Nevertheless, many of Lévy’s reflections are interesting, if in the end unsatisfying. He characterises the wars he has here written about as ‘meaningless,’ in the sense that they no longer have a place in any grand narrative of history. For example, what was once in Angola a proxy confrontation between the Soviet Union and the United States, between the ideals represented by communism and anti-communism, became, after the end of the Cold War, merely a struggle for loot in the form of oil and diamonds, with child soldiers not knowing what they were fighting for but committing acts of savagery (so much for the intrinsic innocence of childhood, Lévy rightly remarks).
Did this emptying of the conflict of ideological meaning represent a moral advance or a moral retreat? The author cannot quite decide whether wars fought, at least ostensibly, for ideologies are better or worse than wars fought for no such reason, which are wars that are for him — a pale Hegelian — outside history, or rather History.
I personally find the characterisation of large events, such as people being massacred by the hundreds of thousand, as being outside history both mystifying and profoundly distasteful. It implies that there are some people who take part in history and others who merely experience events. There is an echo here of Marx’s disgusting and proto-genocidal contempt for unhistorical nations.

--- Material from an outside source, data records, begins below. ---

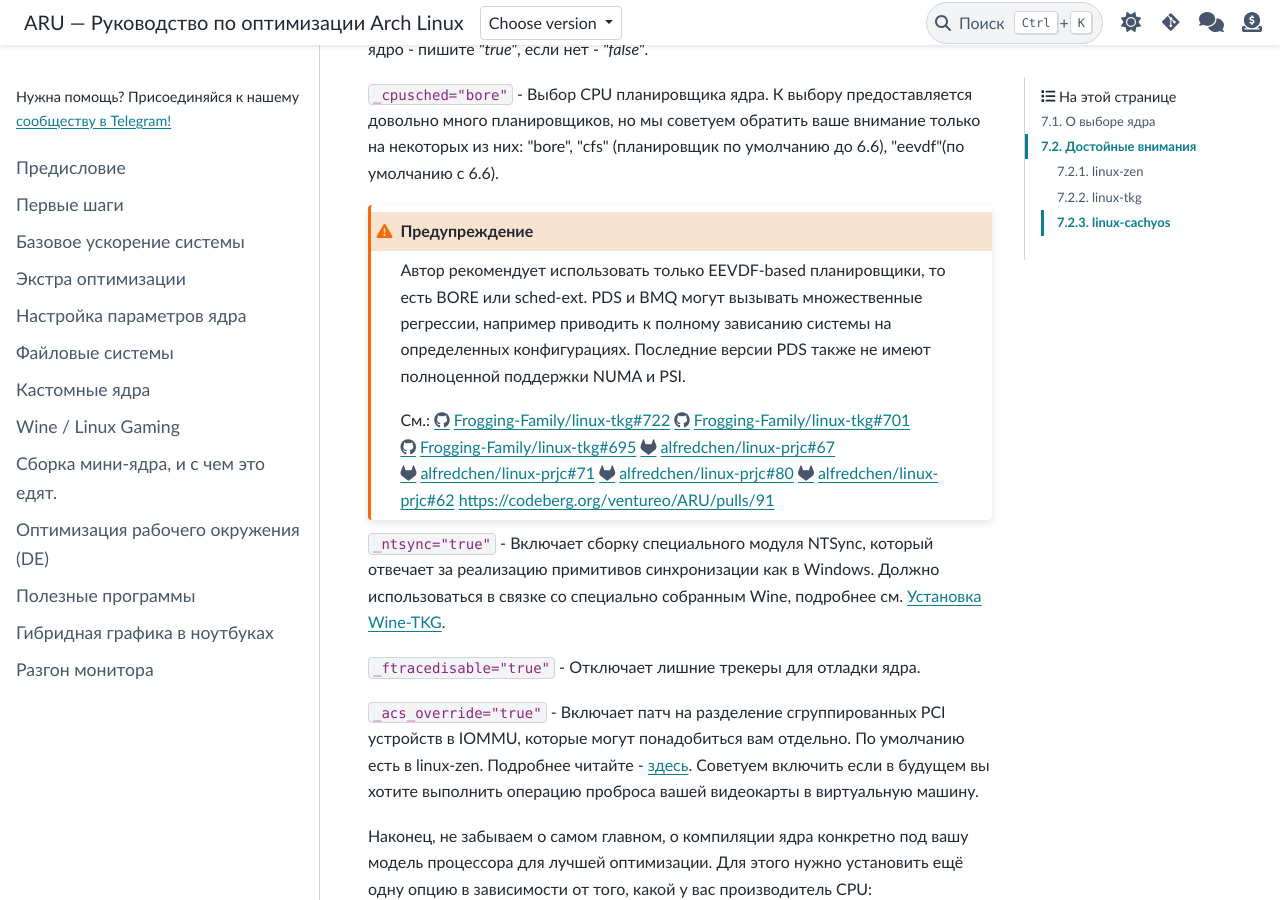
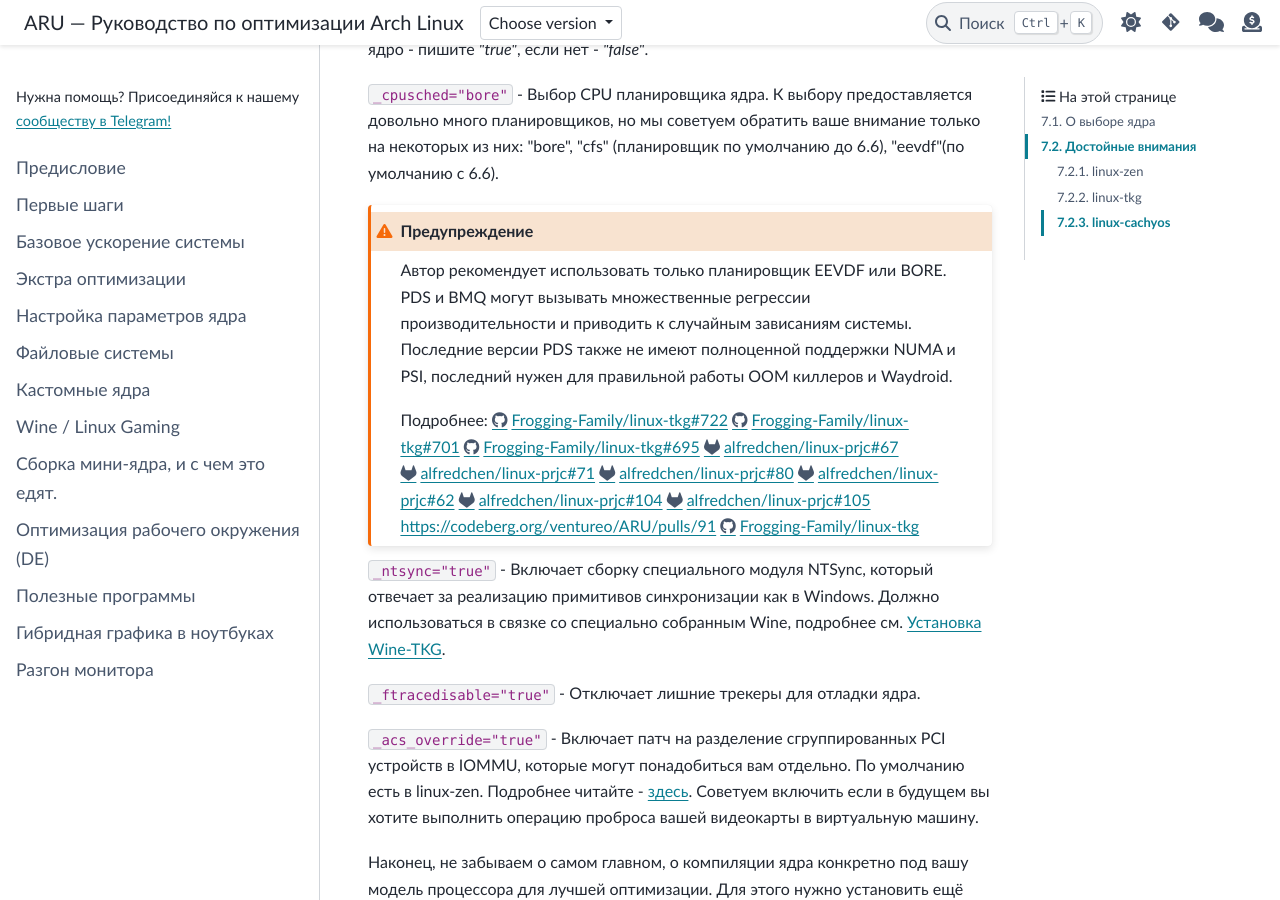
Before and after one commit to ventureoo/ARU, a Sphinx documentation site: the page built from docs/source/custom-kernels.rst, in a window 1280 px wide and 900 px high, scrolled down 2409 px. Built offline with Sphinx 7.4.7 and the PyData theme 0.15.4, drawn with Linux system fonts in a browser that asks for light colours.

Commit message:
custom-kernels: Update warning about PRJC
Signed-off-by: Vasiliy Stelmachenok <ventureo@cachyos.org>

```diff
--- a/docs/source/custom-kernels.rst
+++ b/docs/source/custom-kernels.rst
@@ -128,13 +128,13 @@
 ваше внимание только на некоторых из них: "bore", "cfs"
 (планировщик по умолчанию до 6.6), "eevdf"(по умолчанию с 6.6).
 
-.. warning:: Автор рекомендует использовать только EEVDF-based
-   планировщики, то есть BORE или sched-ext. PDS и BMQ могут вызывать
-   множественные регрессии, например приводить к полному зависанию
-   системы на определенных конфигурациях. Последние версии PDS также
-   не имеют полноценной поддержки NUMA и PSI.
+.. warning:: Автор рекомендует использовать только планировщик EEVDF
+   или BORE. PDS и BMQ могут вызывать множественные регрессии
+   производительности и приводить к случайным зависаниям системы.
+   Последние версии PDS также не имеют полноценной поддержки NUMA и
+   PSI, последний нужен для правильной работы OOM киллеров и Waydroid.
 
-   См.:
+   Подробнее:
    https://github.com/Frogging-Family/linux-tkg/issues/722
    https://github.com/Frogging-Family/linux-tkg/issues/701
    https://github.com/Frogging-Family/linux-tkg/issues/695
@@ -142,7 +142,10 @@
    https://gitlab.com/alfredchen/linux-prjc/-/issues/71
    https://gitlab.com/alfredchen/linux-prjc/-/issues/80
    https://gitlab.com/alfredchen/linux-prjc/-/issues/62
+   https://gitlab.com/alfredchen/linux-prjc/-/issues/104
+   https://gitlab.com/alfredchen/linux-prjc/-/issues/105
    https://codeberg.org/ventureo/ARU/pulls/91
+   https://github.com/Frogging-Family/linux-tkg/commit/61b9e541ad2c295ca23fb601f381f4d603020d47
 
 
 ``_ntsync="true"`` - Включает сборку специального модуля NTSync,
```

Surely the war in Burundi has a meaning. As the author recognises, Burundi is a mirror image of Rwanda (as Rwanda is of Burundi). The war is thus an attempt to pre-empt genocide by means of committing it first. This may not be glorious or even rational, but it is certainly not meaningless for those who participate in it. Indeed, one might ascribe the war not to the absence of history, but to the tyranny of history: the inability to suppose that anything in the future could be different from, or not completely determined by, the past. The evidence that the author adduces for the post-historical nature of the Burundian conflict, namely the silent blankness of the faces of the victims it creates, is evidence of no such thing. It is evidence only of what they have suffered.

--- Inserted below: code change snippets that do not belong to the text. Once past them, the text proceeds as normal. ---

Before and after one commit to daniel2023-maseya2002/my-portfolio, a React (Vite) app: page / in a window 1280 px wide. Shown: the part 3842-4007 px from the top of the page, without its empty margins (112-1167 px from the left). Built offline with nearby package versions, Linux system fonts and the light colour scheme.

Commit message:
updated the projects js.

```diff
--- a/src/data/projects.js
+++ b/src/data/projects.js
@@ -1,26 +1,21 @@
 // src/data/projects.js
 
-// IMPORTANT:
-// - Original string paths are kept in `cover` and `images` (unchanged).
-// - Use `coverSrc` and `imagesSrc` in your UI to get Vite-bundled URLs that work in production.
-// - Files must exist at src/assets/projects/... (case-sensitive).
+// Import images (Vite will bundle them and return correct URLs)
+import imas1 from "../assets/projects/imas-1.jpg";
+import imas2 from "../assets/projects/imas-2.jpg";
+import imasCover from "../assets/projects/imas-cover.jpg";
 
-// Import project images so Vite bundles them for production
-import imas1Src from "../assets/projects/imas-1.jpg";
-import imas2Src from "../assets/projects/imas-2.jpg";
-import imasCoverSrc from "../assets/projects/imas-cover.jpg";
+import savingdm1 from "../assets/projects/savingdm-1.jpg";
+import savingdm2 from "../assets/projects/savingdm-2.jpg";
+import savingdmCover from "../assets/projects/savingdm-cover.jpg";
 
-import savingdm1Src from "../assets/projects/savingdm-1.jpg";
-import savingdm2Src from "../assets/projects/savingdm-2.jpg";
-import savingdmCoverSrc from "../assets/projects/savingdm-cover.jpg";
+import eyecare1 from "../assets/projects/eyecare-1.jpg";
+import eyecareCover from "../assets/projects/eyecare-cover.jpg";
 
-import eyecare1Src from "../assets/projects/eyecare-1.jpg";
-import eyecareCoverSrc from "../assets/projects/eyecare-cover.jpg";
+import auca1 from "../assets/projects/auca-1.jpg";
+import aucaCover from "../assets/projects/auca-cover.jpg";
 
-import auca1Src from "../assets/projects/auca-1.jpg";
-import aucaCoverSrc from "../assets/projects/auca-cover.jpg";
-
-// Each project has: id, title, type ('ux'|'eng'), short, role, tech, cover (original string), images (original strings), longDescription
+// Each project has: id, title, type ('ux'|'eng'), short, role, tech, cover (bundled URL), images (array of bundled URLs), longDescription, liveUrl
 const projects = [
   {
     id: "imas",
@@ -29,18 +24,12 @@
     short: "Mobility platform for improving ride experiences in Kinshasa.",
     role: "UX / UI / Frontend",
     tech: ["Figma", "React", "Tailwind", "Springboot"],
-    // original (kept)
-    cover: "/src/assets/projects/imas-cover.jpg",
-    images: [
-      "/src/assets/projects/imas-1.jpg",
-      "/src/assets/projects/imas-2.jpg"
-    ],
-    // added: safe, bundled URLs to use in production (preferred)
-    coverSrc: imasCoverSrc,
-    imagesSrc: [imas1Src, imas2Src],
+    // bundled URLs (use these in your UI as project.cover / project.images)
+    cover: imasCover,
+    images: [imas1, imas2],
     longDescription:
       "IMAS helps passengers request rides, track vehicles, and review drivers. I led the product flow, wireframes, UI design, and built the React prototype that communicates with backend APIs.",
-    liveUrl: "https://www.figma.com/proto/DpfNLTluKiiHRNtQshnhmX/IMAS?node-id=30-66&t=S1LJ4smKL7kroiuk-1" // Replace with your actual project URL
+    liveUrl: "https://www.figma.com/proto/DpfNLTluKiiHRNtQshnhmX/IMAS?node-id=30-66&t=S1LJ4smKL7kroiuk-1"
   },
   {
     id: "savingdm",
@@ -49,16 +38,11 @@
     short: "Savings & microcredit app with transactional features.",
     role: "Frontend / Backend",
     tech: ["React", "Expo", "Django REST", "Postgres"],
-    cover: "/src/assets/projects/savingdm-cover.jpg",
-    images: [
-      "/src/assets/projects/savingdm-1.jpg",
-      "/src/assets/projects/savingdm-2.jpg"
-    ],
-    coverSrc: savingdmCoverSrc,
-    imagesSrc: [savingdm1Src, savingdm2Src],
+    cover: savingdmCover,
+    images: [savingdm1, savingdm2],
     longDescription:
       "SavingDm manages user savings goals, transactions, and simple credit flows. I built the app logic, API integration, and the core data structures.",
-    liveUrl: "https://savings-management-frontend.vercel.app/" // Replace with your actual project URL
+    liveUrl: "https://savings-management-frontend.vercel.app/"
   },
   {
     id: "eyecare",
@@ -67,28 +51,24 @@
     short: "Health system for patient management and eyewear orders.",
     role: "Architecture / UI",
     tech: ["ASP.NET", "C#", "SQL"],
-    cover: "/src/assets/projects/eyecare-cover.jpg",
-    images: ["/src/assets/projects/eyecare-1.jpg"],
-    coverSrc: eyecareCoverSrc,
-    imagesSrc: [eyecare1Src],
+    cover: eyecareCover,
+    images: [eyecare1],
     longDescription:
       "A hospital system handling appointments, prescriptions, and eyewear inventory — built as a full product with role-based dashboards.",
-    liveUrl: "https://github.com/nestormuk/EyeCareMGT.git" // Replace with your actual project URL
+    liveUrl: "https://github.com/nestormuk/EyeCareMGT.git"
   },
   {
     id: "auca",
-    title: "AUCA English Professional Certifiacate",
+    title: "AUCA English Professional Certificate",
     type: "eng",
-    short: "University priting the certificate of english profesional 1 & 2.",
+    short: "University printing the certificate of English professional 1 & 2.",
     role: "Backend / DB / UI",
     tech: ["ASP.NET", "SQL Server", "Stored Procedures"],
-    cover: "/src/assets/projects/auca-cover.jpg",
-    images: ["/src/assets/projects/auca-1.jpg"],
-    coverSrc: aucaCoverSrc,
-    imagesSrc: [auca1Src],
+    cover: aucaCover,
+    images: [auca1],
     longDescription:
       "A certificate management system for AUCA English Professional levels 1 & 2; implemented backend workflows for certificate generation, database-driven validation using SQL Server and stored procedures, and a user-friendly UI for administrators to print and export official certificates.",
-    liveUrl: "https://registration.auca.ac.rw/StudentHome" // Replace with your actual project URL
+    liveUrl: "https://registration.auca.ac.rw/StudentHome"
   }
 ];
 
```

The footnotes to the reportage represent an eternal pirouetting around concepts of dubious ontological status or explanatory force. No doubt they give plenty of scope for ferocious polemics by like-minded intellectuals, but they make me think of the extraction of sunbeams from cucumbers.
The author half-recognises the self-indulgent nature of his enterprise. (It is interesting that he cites one of the great early French masters of reportage, Albert Londres, who was most definitely not a self-flagellating narcissist.) Much as he hates violence, and excoriates an intellectual and literary tradition that has glorified it, he is honest enough not to claim that he travels to war zones solely for the good of humanity. A man with his possibilities of leading an extremely comfortable life surely cannot expose himself to insect bites by the million with the chance of being shot into the bargain simply because he wants to give voice to the voiceless — though his desire to do so is creditable.
Perhaps the most memorable words in the book are a quotation of Drieu la Rochelle, the novelist and fascist sympathiser. Anyone who has heard and followed the siren song of man-made danger — as I have done — will recognise the truth of these words:
There is within me a terrible taste for depriving myself of everything, for leaving everything: that’s what I like about war; I’ve never been so happy — while being atrociously unhappy — as in those winters when all I had in the world was a fifty-cent book by Pascal, a knife, my watch, and two or three handkerchiefs, and when I didn’t get any letters.
Lévy, too, has known life stripped of its accidentals, when only the big questions are asked. As I read this book I oscillated between admiration and irritation.